Top of Provided records

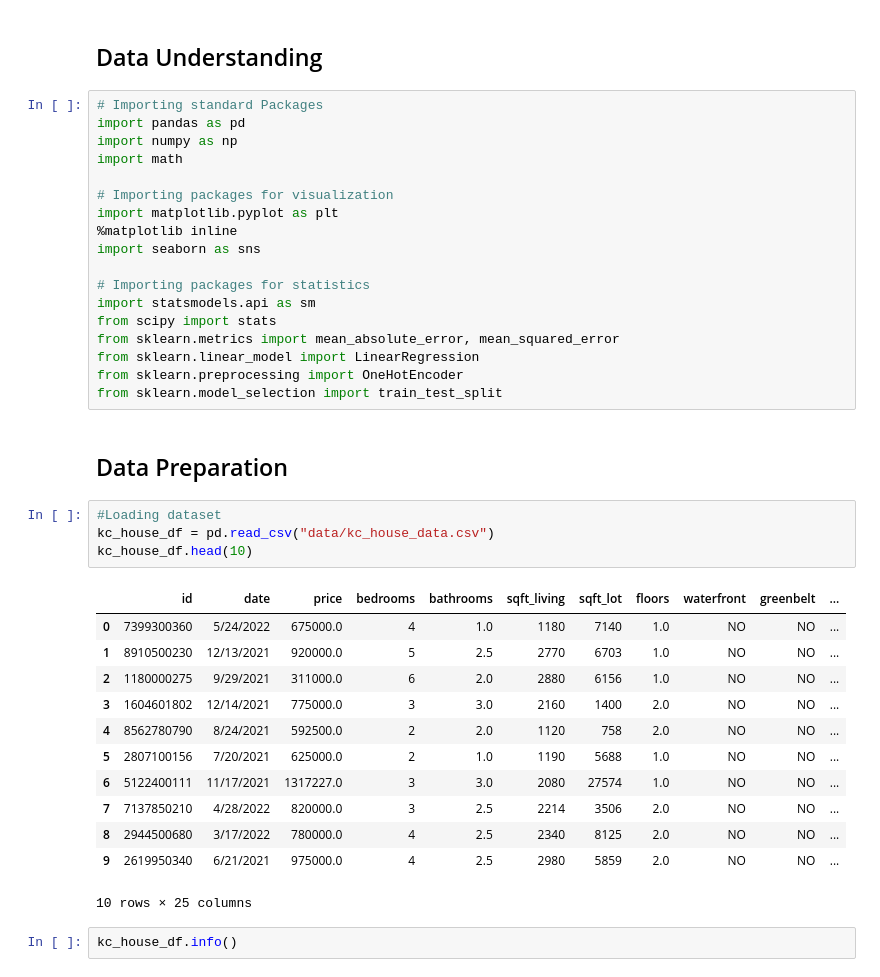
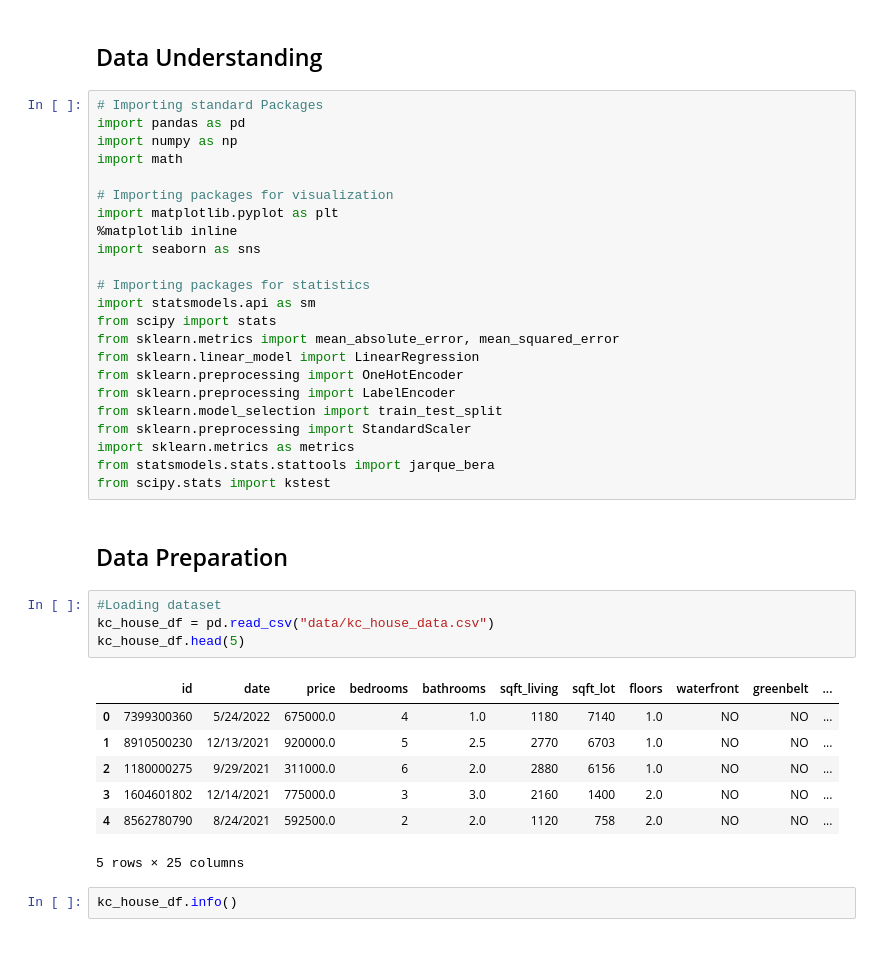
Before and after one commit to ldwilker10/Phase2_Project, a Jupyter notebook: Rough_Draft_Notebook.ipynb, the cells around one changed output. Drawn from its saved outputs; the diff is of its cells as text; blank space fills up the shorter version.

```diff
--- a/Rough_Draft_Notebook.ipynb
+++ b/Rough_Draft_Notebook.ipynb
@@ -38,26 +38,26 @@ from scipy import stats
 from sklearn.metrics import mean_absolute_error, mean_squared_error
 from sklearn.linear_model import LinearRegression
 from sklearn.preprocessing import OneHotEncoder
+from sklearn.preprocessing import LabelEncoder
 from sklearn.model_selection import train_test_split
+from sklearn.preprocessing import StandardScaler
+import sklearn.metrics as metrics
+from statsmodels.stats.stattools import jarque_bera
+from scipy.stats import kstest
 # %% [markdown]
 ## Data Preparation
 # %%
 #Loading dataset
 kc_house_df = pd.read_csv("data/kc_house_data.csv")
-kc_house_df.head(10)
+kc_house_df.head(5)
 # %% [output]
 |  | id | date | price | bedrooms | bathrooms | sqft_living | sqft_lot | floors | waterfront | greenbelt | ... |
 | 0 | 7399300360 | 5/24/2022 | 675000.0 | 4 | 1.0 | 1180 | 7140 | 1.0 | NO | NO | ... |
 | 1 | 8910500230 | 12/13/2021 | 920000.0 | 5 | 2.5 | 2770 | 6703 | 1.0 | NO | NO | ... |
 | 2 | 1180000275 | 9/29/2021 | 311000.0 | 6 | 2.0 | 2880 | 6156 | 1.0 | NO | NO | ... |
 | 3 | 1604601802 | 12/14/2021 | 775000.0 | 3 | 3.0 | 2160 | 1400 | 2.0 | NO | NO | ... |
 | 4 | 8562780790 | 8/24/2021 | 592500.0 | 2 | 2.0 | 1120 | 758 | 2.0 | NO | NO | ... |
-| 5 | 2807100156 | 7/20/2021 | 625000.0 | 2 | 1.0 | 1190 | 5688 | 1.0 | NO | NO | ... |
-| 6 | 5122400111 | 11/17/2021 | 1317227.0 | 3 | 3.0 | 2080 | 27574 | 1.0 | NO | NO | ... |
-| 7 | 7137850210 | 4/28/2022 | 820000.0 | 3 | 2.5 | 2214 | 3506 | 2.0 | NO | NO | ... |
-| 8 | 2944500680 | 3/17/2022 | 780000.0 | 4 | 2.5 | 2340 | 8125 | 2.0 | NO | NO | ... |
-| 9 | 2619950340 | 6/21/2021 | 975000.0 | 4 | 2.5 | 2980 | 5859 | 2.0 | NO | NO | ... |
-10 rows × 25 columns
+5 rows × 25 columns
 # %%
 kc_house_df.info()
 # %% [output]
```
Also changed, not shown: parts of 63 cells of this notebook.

Bottom of Provided records

Report all lines of the material that contain the word "stats".

* **Answer for the task**:
@@ -38,26 +38,26 @@ from scipy import stats
+from statsmodels.stats.stattools import jarque_bera
+from scipy.stats import kstest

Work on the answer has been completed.